> **About this exercise**
Listed below are entries; give the number of lines among them that include "publication", and only that number.

> **Before-and-after page screenshots**
==============================
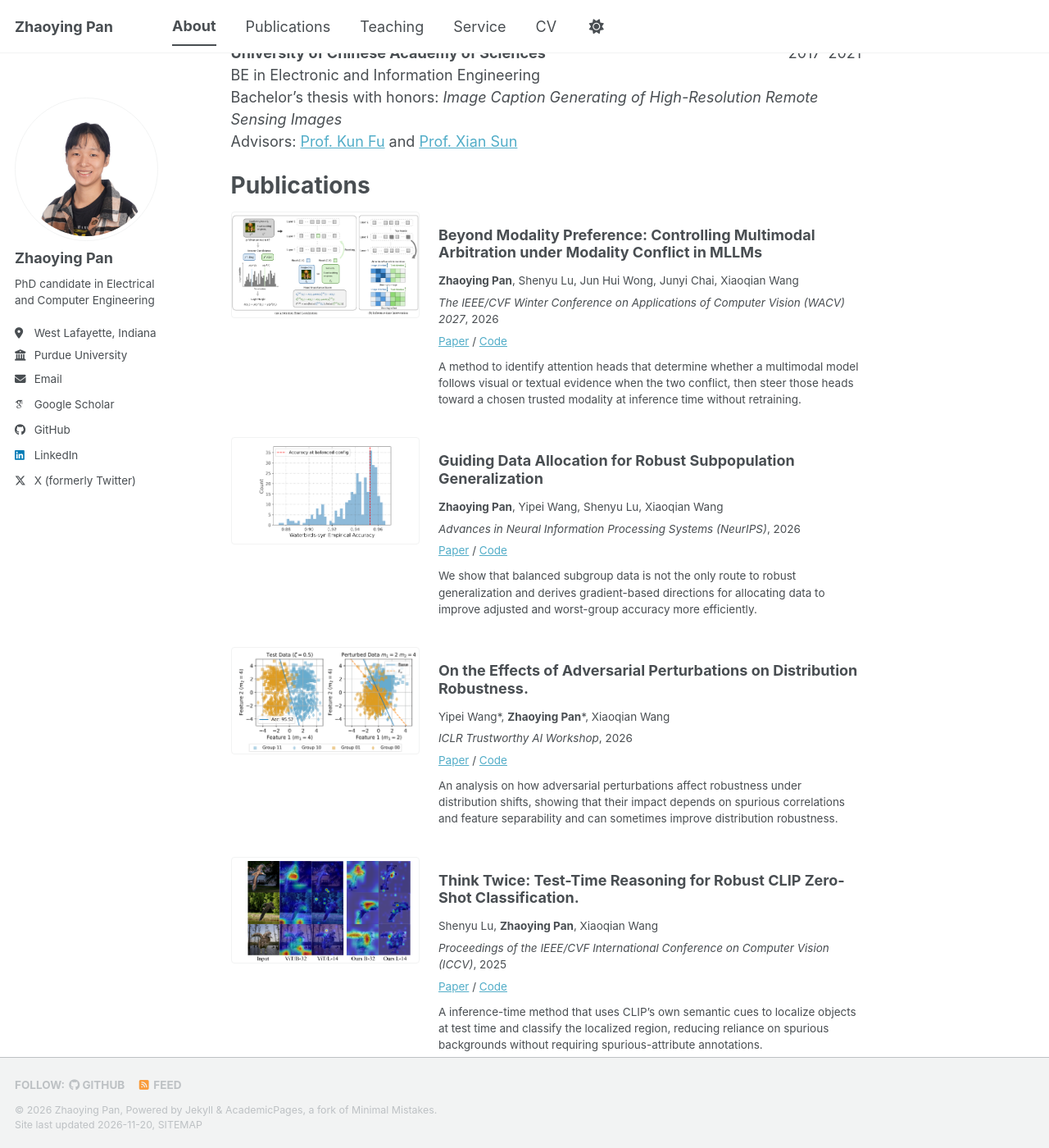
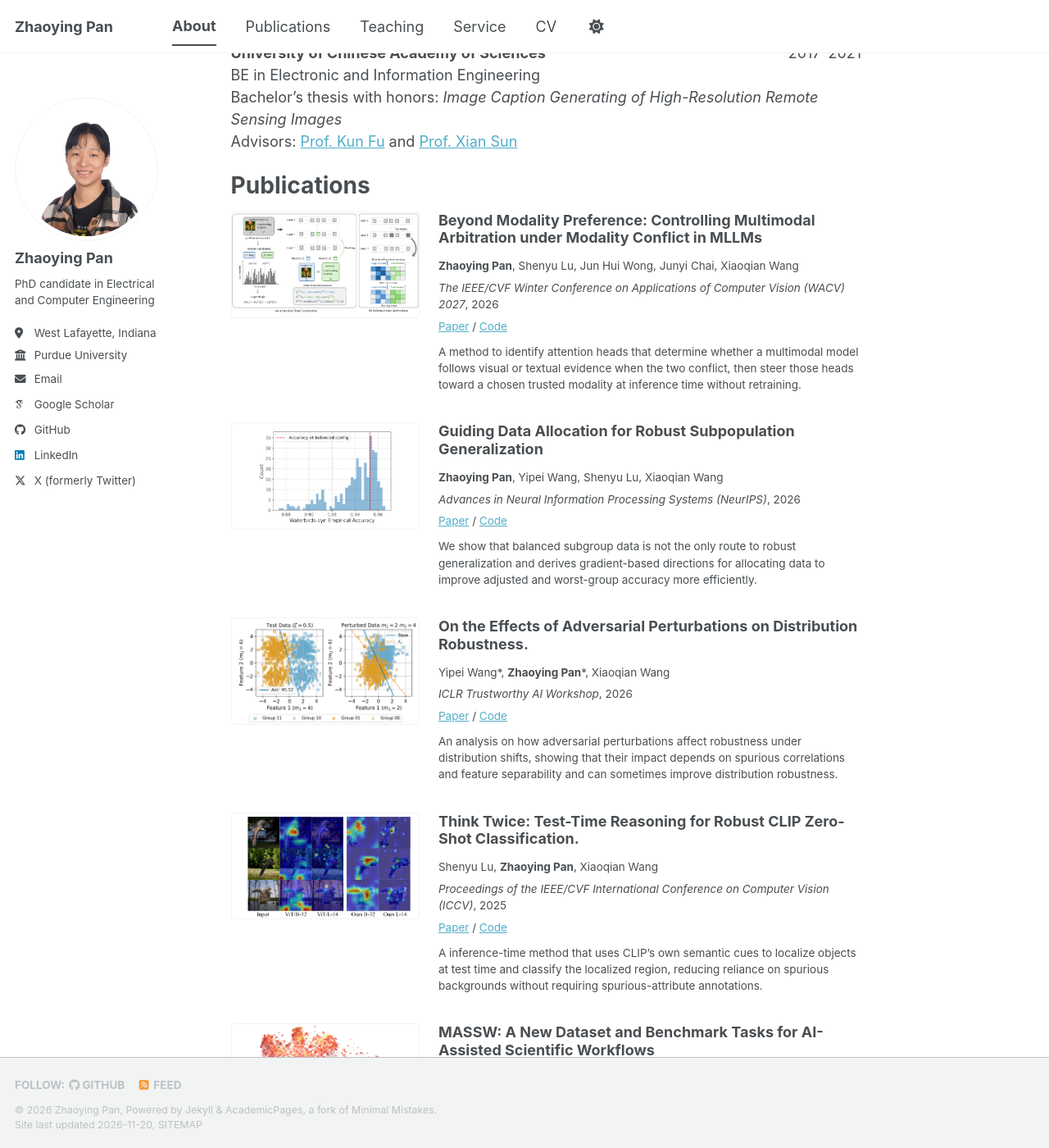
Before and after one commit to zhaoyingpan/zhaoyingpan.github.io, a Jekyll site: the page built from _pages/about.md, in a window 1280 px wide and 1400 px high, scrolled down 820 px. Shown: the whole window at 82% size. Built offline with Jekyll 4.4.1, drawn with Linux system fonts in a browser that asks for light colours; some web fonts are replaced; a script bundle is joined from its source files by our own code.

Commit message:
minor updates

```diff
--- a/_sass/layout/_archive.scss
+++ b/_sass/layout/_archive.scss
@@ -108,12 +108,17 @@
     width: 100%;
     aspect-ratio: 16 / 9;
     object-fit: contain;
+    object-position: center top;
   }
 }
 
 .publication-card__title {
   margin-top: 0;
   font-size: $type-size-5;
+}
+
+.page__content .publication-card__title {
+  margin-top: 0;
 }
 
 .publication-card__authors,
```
==============================
> **Result**
3